WHAT TO PRODUCE: Search through the entries for the word "diff" and copy every line that has it.

[[ AVAILABLE DATA, beginning ]]

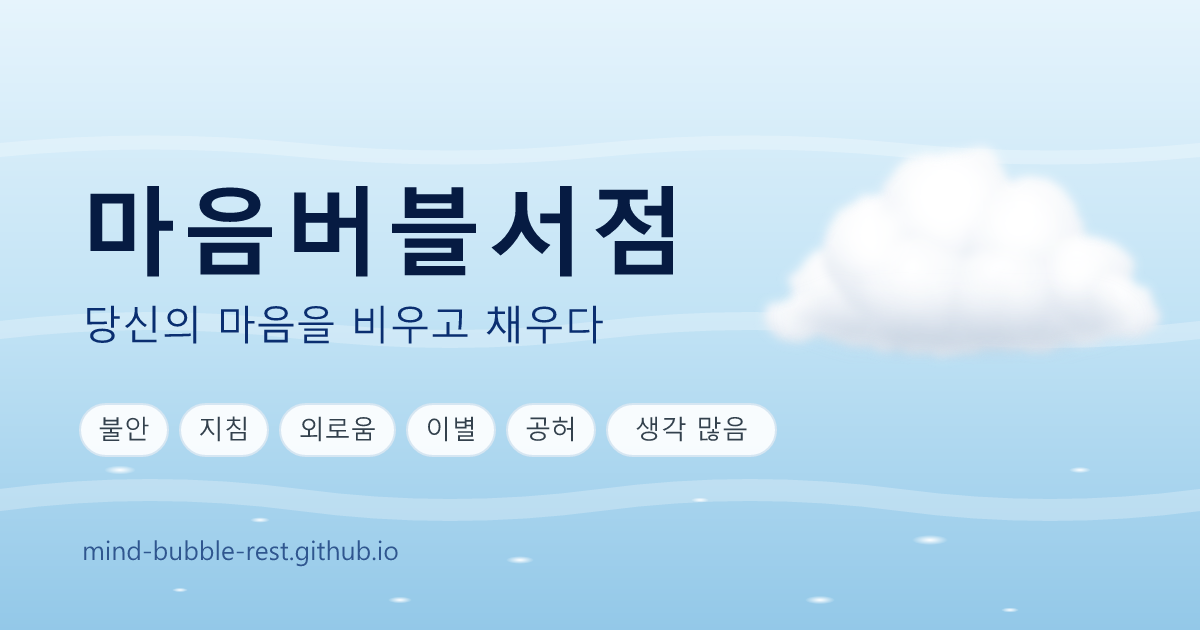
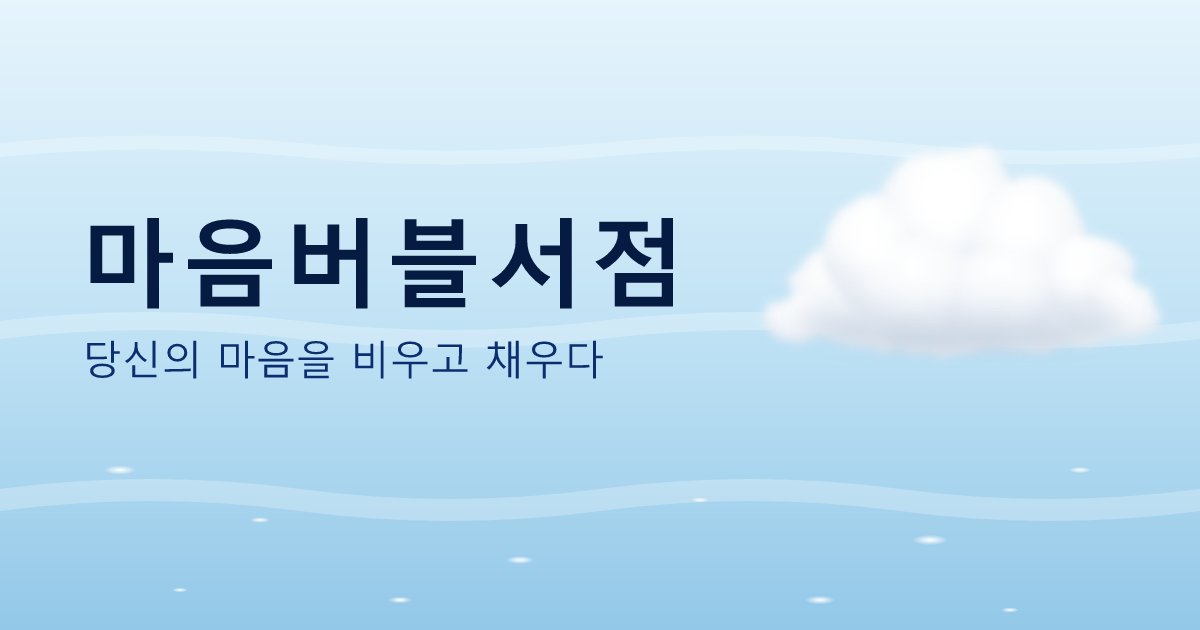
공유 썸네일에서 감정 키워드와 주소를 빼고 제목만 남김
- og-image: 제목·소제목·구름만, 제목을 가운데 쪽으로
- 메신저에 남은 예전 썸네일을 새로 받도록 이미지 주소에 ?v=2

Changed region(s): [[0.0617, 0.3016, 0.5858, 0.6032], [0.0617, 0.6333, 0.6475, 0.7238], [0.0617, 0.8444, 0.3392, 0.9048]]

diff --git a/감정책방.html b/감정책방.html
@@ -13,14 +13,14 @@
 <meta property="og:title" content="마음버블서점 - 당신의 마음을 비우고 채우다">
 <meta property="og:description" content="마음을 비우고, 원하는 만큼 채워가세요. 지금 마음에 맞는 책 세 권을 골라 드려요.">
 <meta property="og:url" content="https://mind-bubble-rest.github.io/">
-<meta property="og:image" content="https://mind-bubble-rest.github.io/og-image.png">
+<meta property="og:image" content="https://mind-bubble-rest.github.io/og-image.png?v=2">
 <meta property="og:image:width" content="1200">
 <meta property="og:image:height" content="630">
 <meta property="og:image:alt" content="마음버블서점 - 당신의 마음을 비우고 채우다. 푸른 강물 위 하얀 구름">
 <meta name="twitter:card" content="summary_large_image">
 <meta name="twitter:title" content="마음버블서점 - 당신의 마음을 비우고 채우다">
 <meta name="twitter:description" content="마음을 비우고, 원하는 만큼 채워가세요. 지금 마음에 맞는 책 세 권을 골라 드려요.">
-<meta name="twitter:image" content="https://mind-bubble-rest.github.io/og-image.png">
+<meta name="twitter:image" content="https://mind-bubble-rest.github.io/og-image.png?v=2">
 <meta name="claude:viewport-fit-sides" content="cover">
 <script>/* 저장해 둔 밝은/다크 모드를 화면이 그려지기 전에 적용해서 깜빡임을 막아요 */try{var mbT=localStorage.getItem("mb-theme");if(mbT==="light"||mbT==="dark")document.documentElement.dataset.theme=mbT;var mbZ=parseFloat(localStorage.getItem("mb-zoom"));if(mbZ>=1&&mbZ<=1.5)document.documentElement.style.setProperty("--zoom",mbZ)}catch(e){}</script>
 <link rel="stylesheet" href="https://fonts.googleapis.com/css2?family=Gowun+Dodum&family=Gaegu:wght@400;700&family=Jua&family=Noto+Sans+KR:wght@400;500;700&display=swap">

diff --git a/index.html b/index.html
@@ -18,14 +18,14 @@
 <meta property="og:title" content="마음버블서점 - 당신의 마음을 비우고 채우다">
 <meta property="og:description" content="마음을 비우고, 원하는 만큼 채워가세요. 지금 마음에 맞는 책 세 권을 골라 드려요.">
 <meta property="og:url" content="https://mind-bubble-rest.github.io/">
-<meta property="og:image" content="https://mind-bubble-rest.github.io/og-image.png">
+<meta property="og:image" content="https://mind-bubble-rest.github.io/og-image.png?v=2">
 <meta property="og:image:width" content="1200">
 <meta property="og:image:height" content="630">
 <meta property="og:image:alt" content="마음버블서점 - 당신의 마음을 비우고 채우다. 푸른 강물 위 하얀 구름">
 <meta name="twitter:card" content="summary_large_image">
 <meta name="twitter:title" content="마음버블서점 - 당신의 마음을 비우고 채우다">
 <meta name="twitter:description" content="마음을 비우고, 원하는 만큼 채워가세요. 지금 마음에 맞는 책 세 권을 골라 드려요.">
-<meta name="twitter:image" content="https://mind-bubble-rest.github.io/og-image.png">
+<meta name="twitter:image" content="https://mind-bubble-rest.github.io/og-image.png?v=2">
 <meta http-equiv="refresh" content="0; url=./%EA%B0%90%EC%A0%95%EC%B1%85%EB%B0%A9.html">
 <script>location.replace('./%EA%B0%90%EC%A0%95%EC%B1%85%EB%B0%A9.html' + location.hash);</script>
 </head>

[[ AVAILABLE DATA, end ]]

REPLY:
diff --git a/감정책방.html b/감정책방.html
diff --git a/index.html b/index.html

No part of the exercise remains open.